One more word to the wise
Even though whole grains are better than refined grains and offer health benefits, they still pack a kilojoule punch. So even though the satiating fibre can be great for dieters, whole grain choices are not kilojoule-free and portion control is important. But don’t avoid grains altogether; there is research that suggests that adults who eat more whole grains tend to weigh less, and a study published in the American Journal of Clinical Nutrition found that individuals who consumed a diet rich in whole grains had less belly fat and a smaller waist circumference than individuals who reached for the white bread.
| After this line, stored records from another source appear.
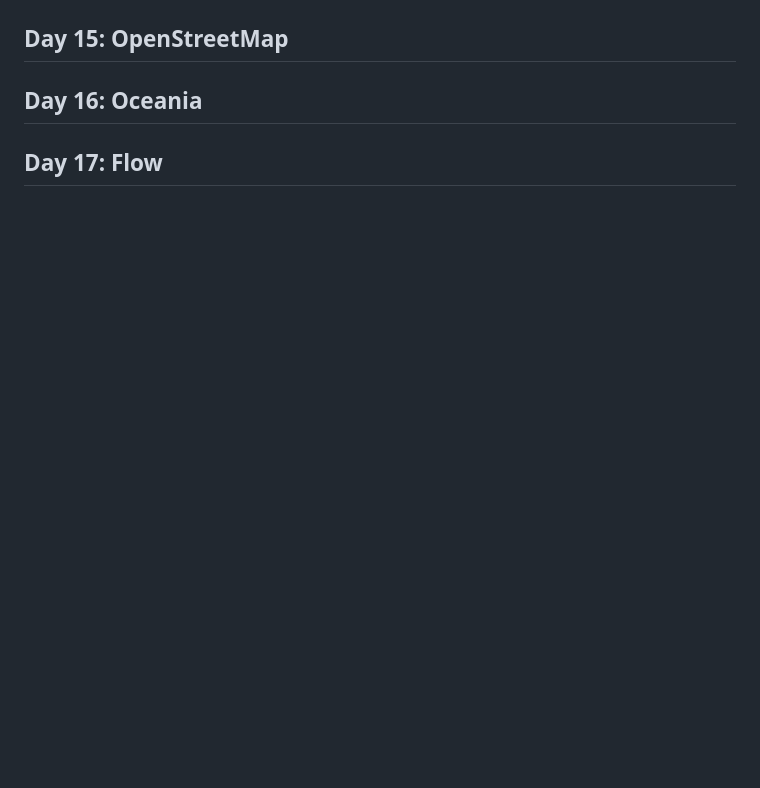
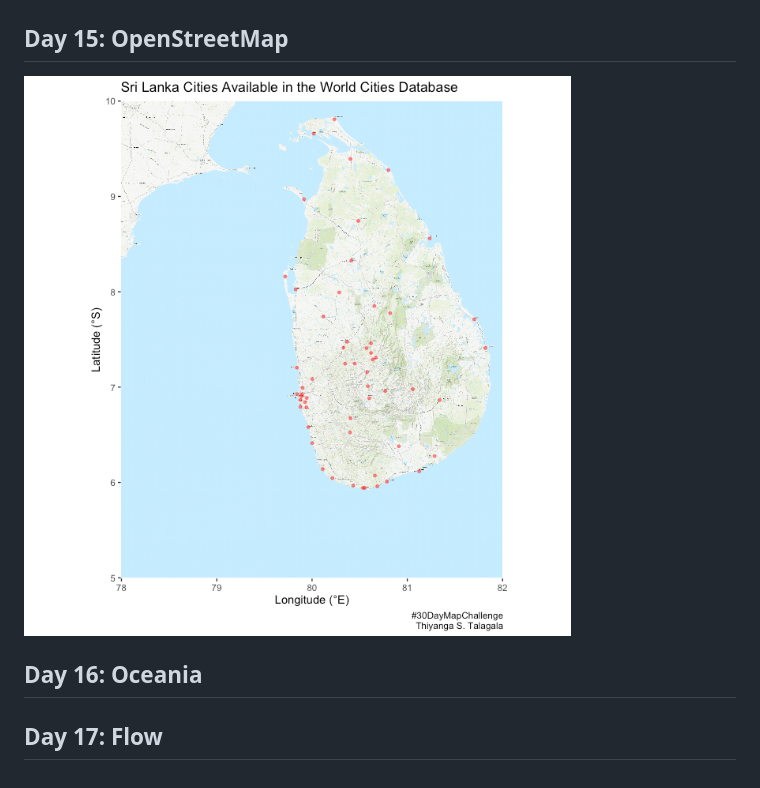
Before and after one commit to thiyangt/-30DayMapChallenge, a Markdown page: README.md, the part around the change. GitHub-like rendering; pictures changed too: day15.png (added); blank space fills up the shorter version.

```diff
--- a/README.md
+++ b/README.md
@@ -65,6 +65,8 @@
 
 ## Day 15: OpenStreetMap
 
+![](day15.png)
+
 ## Day 16: Oceania
 
 ## Day 17: Flow
```
Also changed, not shown: 2 other files.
A few whole grain options to add to your grocery cart:
An ancient grain, amaranth is rich in minerals such as calcium, iron, magnesium and phosphorus and is a good source of protein.
Offering more fibre than any other whole grain, barley is also high in antioxidants, vitamins and minerals. Be sure to buy whole grain barley; pearled or pearl barley is missing some or all of the bran layer.
Along with zinc, copper and potassium, buckwheat is rich in antioxidants, protein and filling fibre.
Another functional food, oats contain beta-glucan, a fibre that has been found to lower cholesterol.
This gluten-free ancient grain of the Aztecs is a vegan-friendly complete protein.
Brown and red, or other exotic varieties, have distinct textures and flavour and offer rich amounts of fibre, manganese and selenium.
Like oats, rye is a functional food and contains many compounds with potential bioactivities, along with a fibre called arabinoxylan, which is also known for its high antioxidant activity. Research indicates that consuming whole-grain rye has many benefits including improved bowel health, reduced risk of Type 2 diabetes, and, thanks to the fibre, improved satiety and overall weight management.
Contains more protein, vitamins and minerals than refined. All of the above lead to muscle repair and recovery.